* **Material supplied**:
----

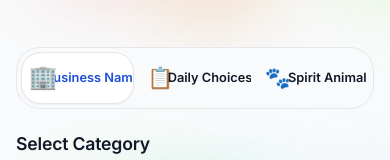
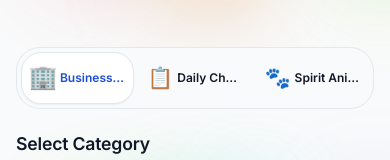
Before and after one commit to Deeptech90/dailywheel, a React (Vite) app: page / in a window 390 px wide. Shown: the part 217-377 px from the top of the page. Built offline with nearby package versions, Linux system fonts and the light colour scheme; no server answers.

Commit message:
fix: resolve overlapping text on WheelModeSelector in mobile view

```diff
--- a/src/components/WheelModeSelector/WheelModeSelector.module.css
+++ b/src/components/WheelModeSelector/WheelModeSelector.module.css
@@ -82,15 +82,20 @@
   flex-direction: column;
   min-width: 0;
   align-items: center;
+  overflow: hidden;
+  width: 100%;
 }
 
 .cardTitle {
   font-family: var(--font-display);
-  font-size: 0.8rem;
+  font-size: 0.75rem; /* slightly smaller to fit better */
   font-weight: 600;
   color: var(--text);
   line-height: 1.2;
   white-space: nowrap;
+  overflow: hidden;
+  text-overflow: ellipsis;
+  max-width: 100%;
 }
 
 .cardActive .cardTitle {
```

----

* **Exercise**: Lines above with "size" in them are the ones to copy.

* **Result of the exercise**:
-  font-size: 0.8rem;
+  font-size: 0.75rem; /* slightly smaller to fit better */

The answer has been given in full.